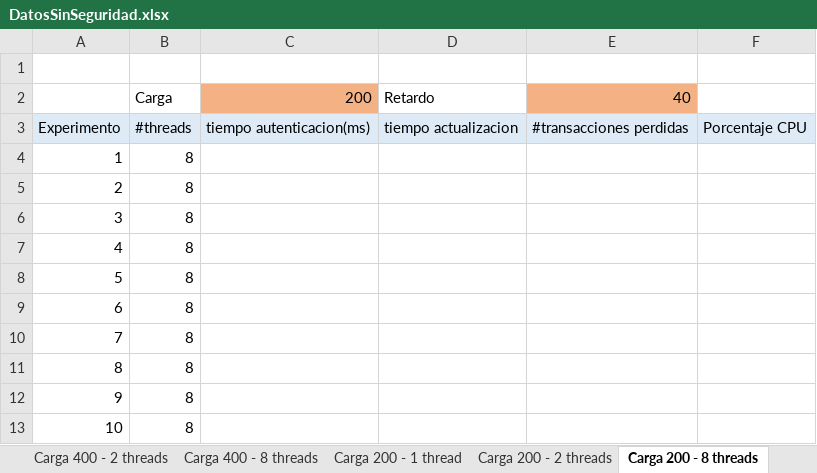
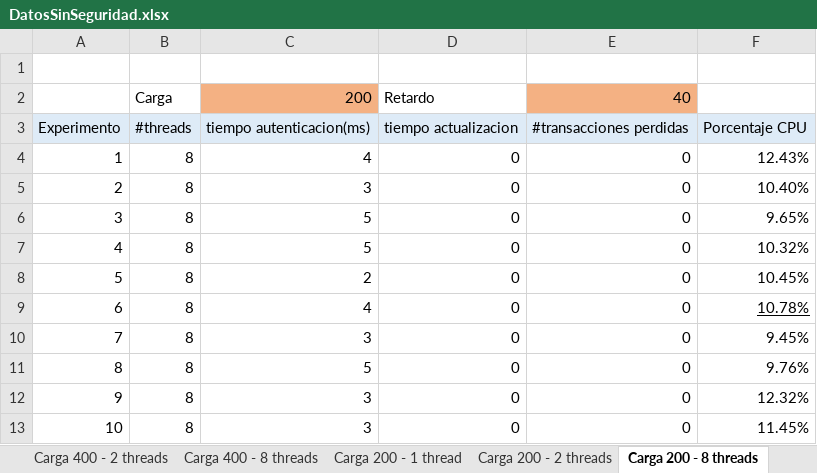
Before and after one commit to JDTorresP/InfraComp, an Excel workbook: docs/DatosSinSeguridad.xlsx, sheet Carga 200 - 8 threads, drawn as a sheet; values as stored, in another font and other column widths than the file's, no borders; charts and pictures not drawn; the diff names each change by its address in the sheet, - before the commit and + after, or states it on an @@ line.

```diff
--- a/docs/DatosSinSeguridad.xlsx (sheet Carga 200 - 8 threads)
+++ b/docs/DatosSinSeguridad.xlsx (sheet Carga 200 - 8 threads)
-C4: (empty)
+C4: 4
-D4:D13: (empty)
+D4:D13: 0
-E4:E13: (empty)
+E4:E13: 0
-F4: (empty)
+F4: 12.43%
-C5: (empty)
+C5: 3
-F5: (empty)
+F5: 10.40%
-C6:C7: (empty)
+C6:C7: 5
-F6: (empty)
+F6: 9.65%
-F7: (empty)
+F7: 10.32%
-C8: (empty)
+C8: 2
-F8: (empty)
+F8: 10.45%
-C9: (empty)
+C9: 4
-F9: (empty)
+F9: 10.78%
-C10: (empty)
+C10: 3
-F10: (empty)
+F10: 9.45%
-C11: (empty)
+C11: 5
-F11: (empty)
+F11: 9.76%
-C12:C13: (empty)
+C12:C13: 3
-F12: (empty)
+F12: 12.32%
-F13: (empty)
+F13: 11.45%
```
Also changed, not shown: sheet Carga 400 - 8 threads, sheet Carga 200 - 1 thread, sheet Carga 400 - 2 threads, sheet Carga 200 - 2 threads, sheet Carga 400 - 1 thread, charts or pictures, 1 other file.
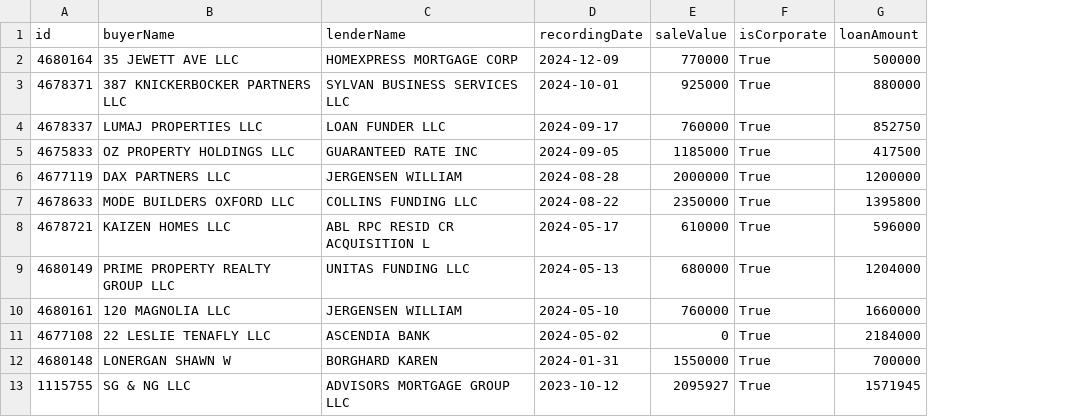
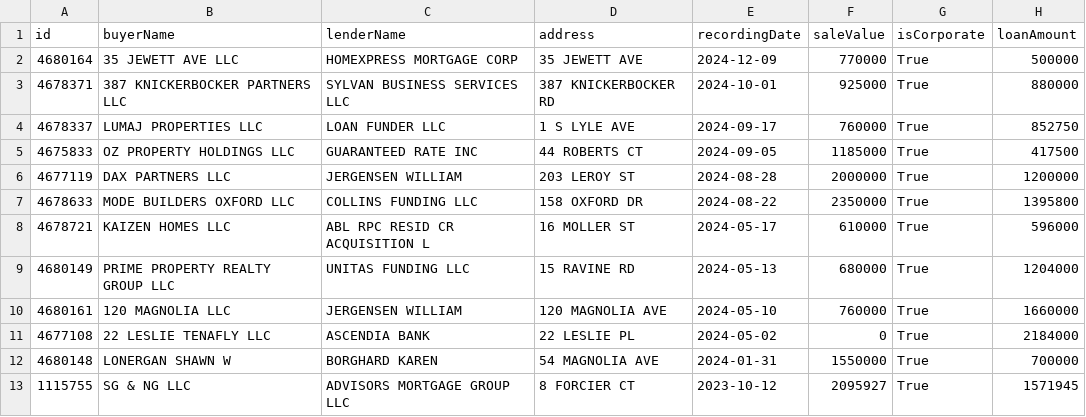
Before and after one commit to Eric-Xu/streamlit-hmm-nj-tr-pr-20250203, a CSV file: data/nj_tenafly_20250203.csv, drawn as a sheet; only a part is shown; the diff names each change by its address in the sheet, - before the commit and + after, or states it on an @@ line.

```diff
--- a/data/nj_tenafly_20250203.csv
+++ b/data/nj_tenafly_20250203.csv
+column D (address), rows 2-13: 35 JEWETT AVE | 387 KNICKERBOCKER RD | 1 S LYLE AVE | 44 ROBERTS CT | 203 LEROY ST | 158 OXFORD DR | 16 MOLLER ST | 15 RAVINE RD | 120 MAGNOLIA AVE | 22 LESLIE PL | 54 MAGNOLIA AVE | 8 FORCIER CT
```
Also changed, not shown: 8 other files.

━━━━━━━━━━━━━━━━

__Requirement__:
Give back the entries verbatim but drop every picture.

__Response box__:
Before and after one commit to JDTorresP/InfraComp, an Excel workbook: docs/DatosSinSeguridad.xlsx, sheet Carga 200 - 8 threads, drawn as a sheet; values as stored, in another font and other column widths than the file's, no borders; charts and pictures not drawn; the diff names each change by its address in the sheet, - before the commit and + after, or states it on an @@ line.

```diff
--- a/docs/DatosSinSeguridad.xlsx (sheet Carga 200 - 8 threads)
+++ b/docs/DatosSinSeguridad.xlsx (sheet Carga 200 - 8 threads)
-C4: (empty)
+C4: 4
-D4:D13: (empty)
+D4:D13: 0
-E4:E13: (empty)
+E4:E13: 0
-F4: (empty)
+F4: 12.43%
-C5: (empty)
+C5: 3
-F5: (empty)
+F5: 10.40%
-C6:C7: (empty)
+C6:C7: 5
-F6: (empty)
+F6: 9.65%
-F7: (empty)
+F7: 10.32%
-C8: (empty)
+C8: 2
-F8: (empty)
+F8: 10.45%
-C9: (empty)
+C9: 4
-F9: (empty)
+F9: 10.78%
-C10: (empty)
+C10: 3
-F10: (empty)
+F10: 9.45%
-C11: (empty)
+C11: 5
-F11: (empty)
+F11: 9.76%
-C12:C13: (empty)
+C12:C13: 3
-F12: (empty)
+F12: 12.32%
-F13: (empty)
+F13: 11.45%
```
Also changed, not shown: sheet Carga 400 - 8 threads, sheet Carga 200 - 1 thread, sheet Carga 400 - 2 threads, sheet Carga 200 - 2 threads, sheet Carga 400 - 1 thread, charts or pictures, 1 other file.
Before and after one commit to Eric-Xu/streamlit-hmm-nj-tr-pr-20250203, a CSV file: data/nj_tenafly_20250203.csv, drawn as a sheet; only a part is shown; the diff names each change by its address in the sheet, - before the commit and + after, or states it on an @@ line.

```diff
--- a/data/nj_tenafly_20250203.csv
+++ b/data/nj_tenafly_20250203.csv
+column D (address), rows 2-13: 35 JEWETT AVE | 387 KNICKERBOCKER RD | 1 S LYLE AVE | 44 ROBERTS CT | 203 LEROY ST | 158 OXFORD DR | 16 MOLLER ST | 15 RAVINE RD | 120 MAGNOLIA AVE | 22 LESLIE PL | 54 MAGNOLIA AVE | 8 FORCIER CT
```
Also changed, not shown: 8 other files.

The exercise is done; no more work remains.